The presence of Escherichia coli indicated that the drug was contaminated with fecal matter which the European pharmacopoeia states should be absent [4,20]. There should be zero tolerance for the presence of Escherichia coli [21]. Contamination with Klebsiella pneumonia is also associated with unhygienic preparation. This gram negative bacteria is found in the respiratory, urogenital and intestinal tracts and causes nosocomial infections and urinary tract infections [22,23]. This contamination was almost certainly from the herbalist due to unhygienic handling. The contamination may also have occurred at the wild sources because during field visits, some areas were observed to be highly polluted. Although no heavy metal contamination was found, heavy metals from soil may occur due to pollution and poor agricultural practices [24]. Acceptable limits of heavy metals in herbal drugs have been proposed [25].
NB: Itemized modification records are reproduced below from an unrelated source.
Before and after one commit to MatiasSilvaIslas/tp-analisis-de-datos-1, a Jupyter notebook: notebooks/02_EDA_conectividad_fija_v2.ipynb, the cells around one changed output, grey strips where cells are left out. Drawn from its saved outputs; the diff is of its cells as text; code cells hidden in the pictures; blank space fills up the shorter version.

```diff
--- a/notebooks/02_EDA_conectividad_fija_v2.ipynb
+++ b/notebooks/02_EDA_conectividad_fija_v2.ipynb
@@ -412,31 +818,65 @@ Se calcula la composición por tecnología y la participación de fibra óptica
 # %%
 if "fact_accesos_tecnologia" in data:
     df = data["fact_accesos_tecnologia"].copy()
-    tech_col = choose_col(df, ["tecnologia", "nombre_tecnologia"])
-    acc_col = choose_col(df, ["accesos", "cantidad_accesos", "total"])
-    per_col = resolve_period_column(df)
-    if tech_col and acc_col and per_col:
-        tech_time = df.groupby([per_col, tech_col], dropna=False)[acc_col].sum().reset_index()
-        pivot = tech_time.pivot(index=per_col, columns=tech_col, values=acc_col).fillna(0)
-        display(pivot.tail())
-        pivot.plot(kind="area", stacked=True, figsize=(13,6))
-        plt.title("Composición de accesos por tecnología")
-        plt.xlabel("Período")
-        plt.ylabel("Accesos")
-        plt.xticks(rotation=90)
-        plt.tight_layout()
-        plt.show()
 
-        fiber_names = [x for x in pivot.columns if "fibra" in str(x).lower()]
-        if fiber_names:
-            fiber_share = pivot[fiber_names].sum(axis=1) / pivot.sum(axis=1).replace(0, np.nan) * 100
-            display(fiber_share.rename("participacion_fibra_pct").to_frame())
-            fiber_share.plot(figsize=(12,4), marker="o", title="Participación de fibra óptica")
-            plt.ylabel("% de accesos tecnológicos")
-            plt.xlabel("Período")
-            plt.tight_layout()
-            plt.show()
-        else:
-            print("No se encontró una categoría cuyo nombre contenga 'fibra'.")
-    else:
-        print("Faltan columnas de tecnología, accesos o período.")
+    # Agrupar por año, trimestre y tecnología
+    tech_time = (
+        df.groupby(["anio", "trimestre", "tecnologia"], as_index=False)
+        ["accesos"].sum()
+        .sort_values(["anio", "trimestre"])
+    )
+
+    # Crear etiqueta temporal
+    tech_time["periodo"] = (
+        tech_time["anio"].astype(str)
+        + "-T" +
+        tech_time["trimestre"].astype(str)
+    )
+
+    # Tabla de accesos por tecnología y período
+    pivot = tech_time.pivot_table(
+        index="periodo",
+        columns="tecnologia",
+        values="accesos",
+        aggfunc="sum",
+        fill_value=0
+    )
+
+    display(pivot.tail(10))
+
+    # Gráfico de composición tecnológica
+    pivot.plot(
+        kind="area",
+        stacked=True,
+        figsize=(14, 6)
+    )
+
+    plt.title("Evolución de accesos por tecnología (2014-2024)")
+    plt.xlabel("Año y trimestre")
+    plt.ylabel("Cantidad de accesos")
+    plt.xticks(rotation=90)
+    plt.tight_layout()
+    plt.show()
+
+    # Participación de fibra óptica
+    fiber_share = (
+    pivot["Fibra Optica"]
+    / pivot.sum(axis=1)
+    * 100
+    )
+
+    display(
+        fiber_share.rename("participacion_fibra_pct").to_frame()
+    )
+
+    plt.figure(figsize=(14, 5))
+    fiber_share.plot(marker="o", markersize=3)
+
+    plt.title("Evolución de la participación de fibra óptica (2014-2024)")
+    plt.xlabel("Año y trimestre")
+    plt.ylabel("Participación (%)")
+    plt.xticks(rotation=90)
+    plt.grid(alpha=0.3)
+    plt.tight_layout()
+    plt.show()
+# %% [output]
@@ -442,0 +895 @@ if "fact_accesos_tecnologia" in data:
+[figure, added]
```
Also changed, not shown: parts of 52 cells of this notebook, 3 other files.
Microbial contamination in herbal drugs is a concern. Failure of the preservative in the liquid formulation used could have occurred. This particular formulation (MUI) contained a herbal preservative, Tamarindus indica L. (tamarind). Tamarind is known to have broad spectrum anti-microbial qualities against many bacteria [26-28]. In this case, it was not active against the said microorganisms either due to insufficient quantities of the tamarind, heavy bacterial contamination, or resistance of the microorganisms. The tamarind possibly had a poor yield of essential oils documented to have good anti-microbial properties because the wrong morphological parts were used. In this case, pods were used. The leaves from specific geographical regions have been shown to have higher quantities of these antimicrobial essential oils [26]. The pH of MUI was found to be 3.9 and was done on a freshly prepared solution containing tamarind which is known to be acidic. It is possible that the MUI formulation later degraded to higher pH values causing the observed bacterial growths. It has been reported that bacterial growth occurs at pH 5-8.5 [20].


The powdered formulations had no microbial contamination compared to the liquid formulation. Despite collection of plants in polluted areas, no heavy metal contamination was found. Accuracy of plant identification by herbalists was fairly good. Herbalist should enlist the aid of botanists in plant identification. Herbalist should be encouraged to submit samples of their drugs for microbial testing and they should be educated on good manufacturing and good agricultural practices.


We thank Jomo Kenyatta University of Agriculture and Technology who provided a partial grant. We are grateful to the herbalists. Botanical identification was by Mr. Thomas Mwadime Nyange.